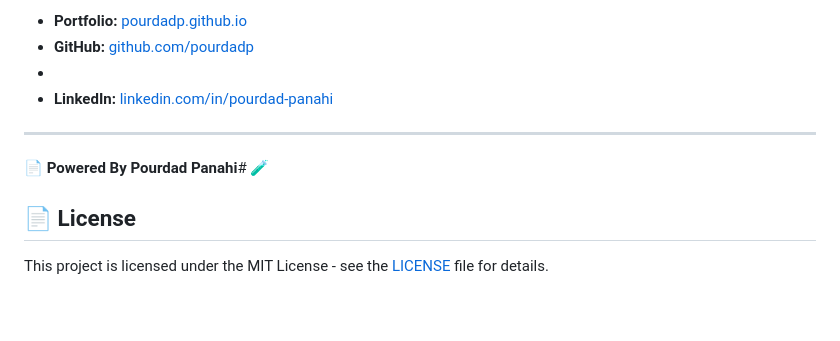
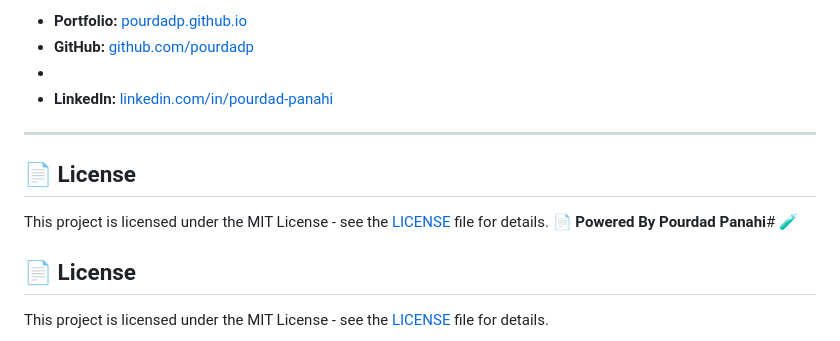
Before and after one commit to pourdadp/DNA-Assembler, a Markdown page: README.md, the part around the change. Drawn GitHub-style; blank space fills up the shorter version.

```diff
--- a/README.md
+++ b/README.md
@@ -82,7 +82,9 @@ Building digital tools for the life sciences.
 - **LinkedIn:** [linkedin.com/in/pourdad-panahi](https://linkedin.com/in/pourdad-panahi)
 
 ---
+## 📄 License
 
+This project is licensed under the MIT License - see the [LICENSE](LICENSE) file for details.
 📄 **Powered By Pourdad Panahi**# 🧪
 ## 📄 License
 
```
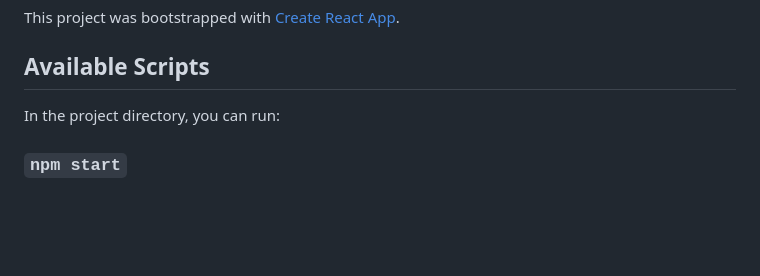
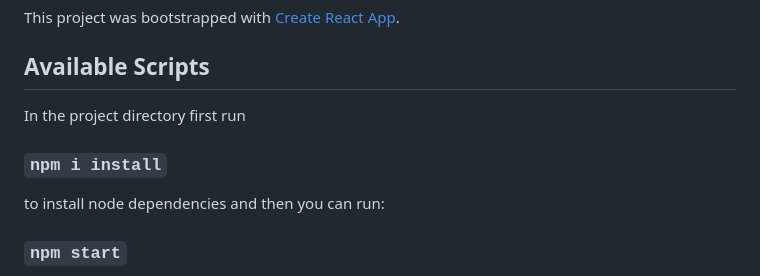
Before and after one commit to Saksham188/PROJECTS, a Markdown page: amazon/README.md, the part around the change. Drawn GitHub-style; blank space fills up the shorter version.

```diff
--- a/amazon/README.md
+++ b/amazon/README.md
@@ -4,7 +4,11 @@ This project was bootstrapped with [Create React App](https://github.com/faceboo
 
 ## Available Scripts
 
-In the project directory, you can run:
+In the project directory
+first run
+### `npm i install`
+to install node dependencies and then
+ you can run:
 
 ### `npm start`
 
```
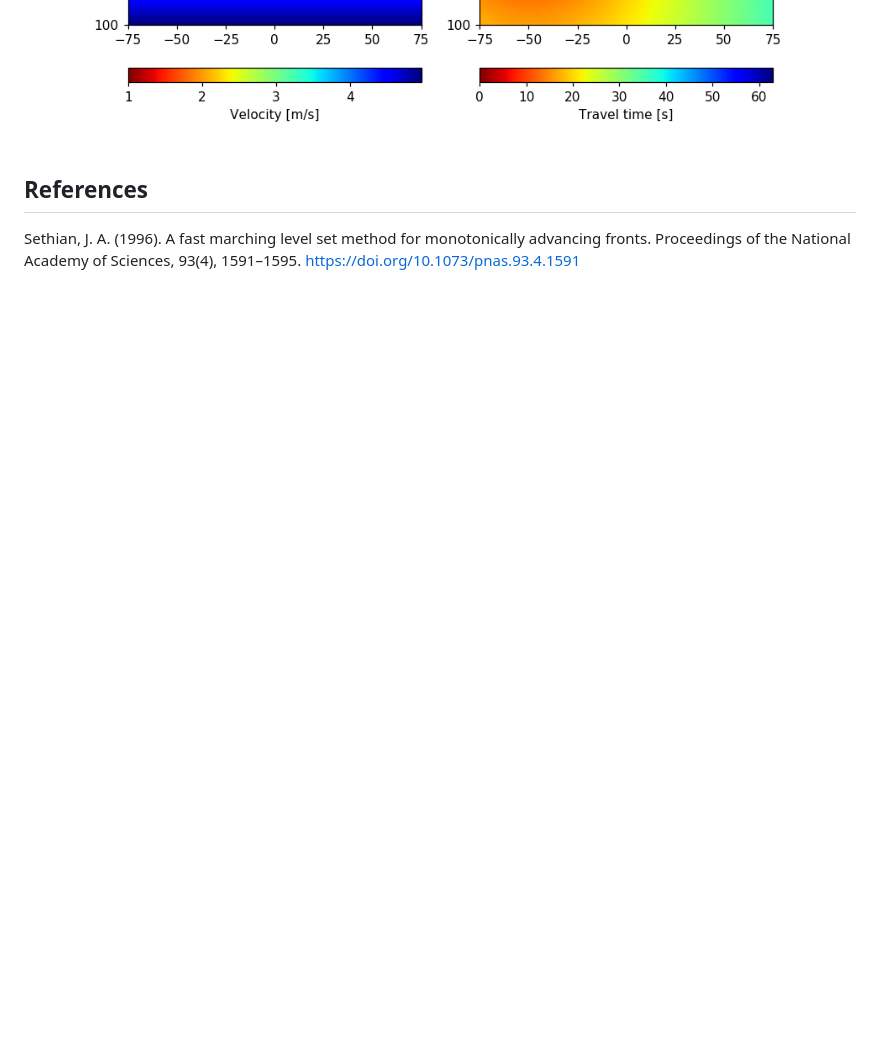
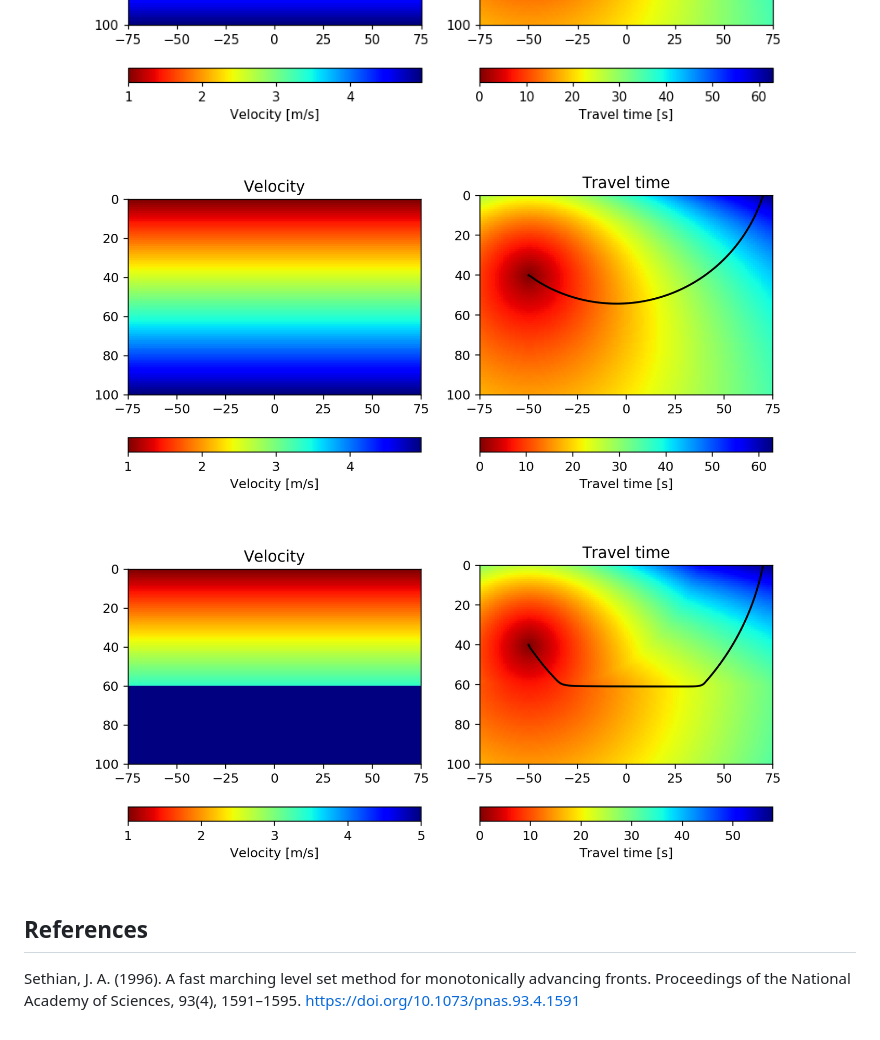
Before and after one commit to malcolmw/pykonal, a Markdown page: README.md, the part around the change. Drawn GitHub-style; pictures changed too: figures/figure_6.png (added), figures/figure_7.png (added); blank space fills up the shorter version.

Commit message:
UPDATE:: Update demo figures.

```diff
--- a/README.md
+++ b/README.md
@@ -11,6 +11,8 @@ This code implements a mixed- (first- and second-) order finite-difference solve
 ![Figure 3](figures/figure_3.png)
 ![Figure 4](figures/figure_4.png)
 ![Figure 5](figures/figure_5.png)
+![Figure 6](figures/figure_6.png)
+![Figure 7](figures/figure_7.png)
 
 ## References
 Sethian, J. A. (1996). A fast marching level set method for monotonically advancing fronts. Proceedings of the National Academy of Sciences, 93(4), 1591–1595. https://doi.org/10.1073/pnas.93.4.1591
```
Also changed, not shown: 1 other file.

▶ [Required work] Please print everything in the material exactly, apart from the pictures.

▶ [Response area]
Before and after one commit to pourdadp/DNA-Assembler, a Markdown page: README.md, the part around the change. Drawn GitHub-style; blank space fills up the shorter version.

```diff
--- a/README.md
+++ b/README.md
@@ -82,7 +82,9 @@ Building digital tools for the life sciences.
 - **LinkedIn:** [linkedin.com/in/pourdad-panahi](https://linkedin.com/in/pourdad-panahi)
 
 ---
+## 📄 License
 
+This project is licensed under the MIT License - see the [LICENSE](LICENSE) file for details.
 📄 **Powered By Pourdad Panahi**# 🧪
 ## 📄 License
 
```
Before and after one commit to Saksham188/PROJECTS, a Markdown page: amazon/README.md, the part around the change. Drawn GitHub-style; blank space fills up the shorter version.

```diff
--- a/amazon/README.md
+++ b/amazon/README.md
@@ -4,7 +4,11 @@ This project was bootstrapped with [Create React App](https://github.com/faceboo
 
 ## Available Scripts
 
-In the project directory, you can run:
+In the project directory
+first run
+### `npm i install`
+to install node dependencies and then
+ you can run:
 
 ### `npm start`
 
```
Before and after one commit to malcolmw/pykonal, a Markdown page: README.md, the part around the change. Drawn GitHub-style; pictures changed too: figures/figure_6.png (added), figures/figure_7.png (added); blank space fills up the shorter version.

Commit message:
UPDATE:: Update demo figures.

```diff
--- a/README.md
+++ b/README.md
@@ -11,6 +11,8 @@ This code implements a mixed- (first- and second-) order finite-difference solve
 ![Figure 3](figures/figure_3.png)
 ![Figure 4](figures/figure_4.png)
 ![Figure 5](figures/figure_5.png)
+![Figure 6](figures/figure_6.png)
+![Figure 7](figures/figure_7.png)
 
 ## References
 Sethian, J. A. (1996). A fast marching level set method for monotonically advancing fronts. Proceedings of the National Academy of Sciences, 93(4), 1591–1595. https://doi.org/10.1073/pnas.93.4.1591
```
Also changed, not shown: 1 other file.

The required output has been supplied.